Recorded information Start Marker
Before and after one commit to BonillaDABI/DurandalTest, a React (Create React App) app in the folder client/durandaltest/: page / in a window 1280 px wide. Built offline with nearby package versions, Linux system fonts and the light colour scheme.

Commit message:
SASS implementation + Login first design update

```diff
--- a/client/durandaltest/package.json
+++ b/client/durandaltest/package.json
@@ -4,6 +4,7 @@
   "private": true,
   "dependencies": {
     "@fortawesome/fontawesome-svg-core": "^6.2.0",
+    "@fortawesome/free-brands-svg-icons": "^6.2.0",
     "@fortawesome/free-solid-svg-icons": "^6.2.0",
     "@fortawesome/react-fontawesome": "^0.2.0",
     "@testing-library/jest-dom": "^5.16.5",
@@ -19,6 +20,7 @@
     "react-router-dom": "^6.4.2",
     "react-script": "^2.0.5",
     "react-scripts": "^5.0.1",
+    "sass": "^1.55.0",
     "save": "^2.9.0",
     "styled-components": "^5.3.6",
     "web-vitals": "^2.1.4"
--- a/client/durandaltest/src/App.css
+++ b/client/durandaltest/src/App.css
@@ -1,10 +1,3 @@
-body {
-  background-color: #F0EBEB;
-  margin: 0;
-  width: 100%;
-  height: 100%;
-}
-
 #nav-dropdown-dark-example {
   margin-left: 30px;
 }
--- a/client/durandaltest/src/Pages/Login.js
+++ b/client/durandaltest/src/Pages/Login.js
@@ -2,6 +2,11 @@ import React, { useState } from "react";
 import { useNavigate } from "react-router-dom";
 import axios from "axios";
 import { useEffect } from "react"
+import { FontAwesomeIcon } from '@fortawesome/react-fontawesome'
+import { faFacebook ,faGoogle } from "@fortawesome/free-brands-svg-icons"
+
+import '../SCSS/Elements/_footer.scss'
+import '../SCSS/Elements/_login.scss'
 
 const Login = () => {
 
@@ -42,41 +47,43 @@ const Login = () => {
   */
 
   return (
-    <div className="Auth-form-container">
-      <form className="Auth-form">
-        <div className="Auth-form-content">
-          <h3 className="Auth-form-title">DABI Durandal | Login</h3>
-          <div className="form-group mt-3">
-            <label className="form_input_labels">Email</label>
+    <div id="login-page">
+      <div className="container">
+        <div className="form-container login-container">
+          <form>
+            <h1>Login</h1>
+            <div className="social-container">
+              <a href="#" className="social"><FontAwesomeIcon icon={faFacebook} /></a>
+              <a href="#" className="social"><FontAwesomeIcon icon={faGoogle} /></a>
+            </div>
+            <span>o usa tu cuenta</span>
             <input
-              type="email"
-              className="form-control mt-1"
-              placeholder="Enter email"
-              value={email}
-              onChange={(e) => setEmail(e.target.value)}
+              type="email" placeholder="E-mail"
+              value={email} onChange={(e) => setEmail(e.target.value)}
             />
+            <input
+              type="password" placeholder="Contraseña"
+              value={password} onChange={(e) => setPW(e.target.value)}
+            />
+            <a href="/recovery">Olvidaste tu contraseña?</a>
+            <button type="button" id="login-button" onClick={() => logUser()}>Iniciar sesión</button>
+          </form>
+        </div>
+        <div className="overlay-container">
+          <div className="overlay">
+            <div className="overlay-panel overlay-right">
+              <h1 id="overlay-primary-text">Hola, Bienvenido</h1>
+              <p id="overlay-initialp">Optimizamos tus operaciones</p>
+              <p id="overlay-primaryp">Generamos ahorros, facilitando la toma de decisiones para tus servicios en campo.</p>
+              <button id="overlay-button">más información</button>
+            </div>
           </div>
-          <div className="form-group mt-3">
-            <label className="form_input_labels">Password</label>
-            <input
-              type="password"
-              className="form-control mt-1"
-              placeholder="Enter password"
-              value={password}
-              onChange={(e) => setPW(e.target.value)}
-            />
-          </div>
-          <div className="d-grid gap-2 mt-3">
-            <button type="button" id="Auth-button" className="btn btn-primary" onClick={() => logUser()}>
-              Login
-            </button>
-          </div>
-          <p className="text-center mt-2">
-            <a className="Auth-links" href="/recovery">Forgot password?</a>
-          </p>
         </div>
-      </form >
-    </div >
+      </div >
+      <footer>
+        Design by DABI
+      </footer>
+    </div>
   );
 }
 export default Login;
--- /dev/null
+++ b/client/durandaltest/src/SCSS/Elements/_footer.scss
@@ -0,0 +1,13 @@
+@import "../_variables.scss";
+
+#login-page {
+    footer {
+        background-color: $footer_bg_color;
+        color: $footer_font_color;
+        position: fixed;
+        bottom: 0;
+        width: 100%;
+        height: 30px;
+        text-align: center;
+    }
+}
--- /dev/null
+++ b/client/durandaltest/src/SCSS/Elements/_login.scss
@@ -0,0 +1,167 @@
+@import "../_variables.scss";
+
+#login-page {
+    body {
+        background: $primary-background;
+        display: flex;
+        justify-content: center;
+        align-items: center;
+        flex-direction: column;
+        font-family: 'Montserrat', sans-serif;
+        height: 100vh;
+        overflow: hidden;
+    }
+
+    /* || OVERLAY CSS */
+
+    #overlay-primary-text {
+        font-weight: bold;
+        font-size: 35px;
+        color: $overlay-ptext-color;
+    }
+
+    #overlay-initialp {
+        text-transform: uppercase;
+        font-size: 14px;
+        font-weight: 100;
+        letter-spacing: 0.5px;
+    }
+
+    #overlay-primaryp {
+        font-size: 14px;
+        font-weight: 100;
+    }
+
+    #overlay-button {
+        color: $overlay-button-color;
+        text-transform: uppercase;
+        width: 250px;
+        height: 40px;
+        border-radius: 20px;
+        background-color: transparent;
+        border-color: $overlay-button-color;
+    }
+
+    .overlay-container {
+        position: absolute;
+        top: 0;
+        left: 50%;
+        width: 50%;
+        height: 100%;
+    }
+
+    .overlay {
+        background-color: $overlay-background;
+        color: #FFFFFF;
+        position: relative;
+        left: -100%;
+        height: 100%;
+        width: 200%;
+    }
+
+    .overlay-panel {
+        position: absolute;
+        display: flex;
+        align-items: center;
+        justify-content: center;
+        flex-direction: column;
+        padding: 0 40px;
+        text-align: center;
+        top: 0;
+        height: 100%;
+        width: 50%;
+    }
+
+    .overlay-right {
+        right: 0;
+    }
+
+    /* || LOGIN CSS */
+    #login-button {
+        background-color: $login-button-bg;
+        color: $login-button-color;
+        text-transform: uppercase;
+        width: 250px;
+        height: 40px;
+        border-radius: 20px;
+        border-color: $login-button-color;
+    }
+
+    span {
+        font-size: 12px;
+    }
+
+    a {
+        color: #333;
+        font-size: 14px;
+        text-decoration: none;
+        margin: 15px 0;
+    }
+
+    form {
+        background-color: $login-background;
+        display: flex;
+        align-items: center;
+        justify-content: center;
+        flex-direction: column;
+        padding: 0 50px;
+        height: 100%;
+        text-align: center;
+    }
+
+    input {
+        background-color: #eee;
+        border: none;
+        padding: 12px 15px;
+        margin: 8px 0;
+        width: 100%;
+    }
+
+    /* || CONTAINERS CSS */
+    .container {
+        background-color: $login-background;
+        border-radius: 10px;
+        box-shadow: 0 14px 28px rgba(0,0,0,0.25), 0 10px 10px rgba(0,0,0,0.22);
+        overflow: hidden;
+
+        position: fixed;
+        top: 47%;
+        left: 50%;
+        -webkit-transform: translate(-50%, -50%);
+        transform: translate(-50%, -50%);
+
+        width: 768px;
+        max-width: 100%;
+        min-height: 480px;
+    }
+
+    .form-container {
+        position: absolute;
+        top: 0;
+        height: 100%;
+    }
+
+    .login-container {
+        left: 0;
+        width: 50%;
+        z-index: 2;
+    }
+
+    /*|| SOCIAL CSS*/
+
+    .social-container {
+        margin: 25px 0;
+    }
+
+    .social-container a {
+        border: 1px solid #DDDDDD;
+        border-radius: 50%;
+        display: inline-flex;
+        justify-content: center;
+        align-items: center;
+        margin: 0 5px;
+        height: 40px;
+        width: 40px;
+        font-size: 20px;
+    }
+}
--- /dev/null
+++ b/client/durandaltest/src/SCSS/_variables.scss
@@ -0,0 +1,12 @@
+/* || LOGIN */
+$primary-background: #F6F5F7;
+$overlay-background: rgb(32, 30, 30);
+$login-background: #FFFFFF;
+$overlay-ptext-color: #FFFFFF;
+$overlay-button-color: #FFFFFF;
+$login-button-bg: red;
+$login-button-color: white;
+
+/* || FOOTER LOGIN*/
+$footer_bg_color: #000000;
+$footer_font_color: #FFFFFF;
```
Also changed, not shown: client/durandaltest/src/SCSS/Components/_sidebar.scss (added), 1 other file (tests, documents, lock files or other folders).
Recorded information End Marker
Could you return all lines from the data above that contain the string "border"?

Response below →
+        border-radius: 20px;
+        border-color: $overlay-button-color;
+        border-radius: 20px;
+        border-color: $login-button-color;
+        border: none;
+        border-radius: 10px;
+        border: 1px solid #DDDDDD;
+        border-radius: 50%;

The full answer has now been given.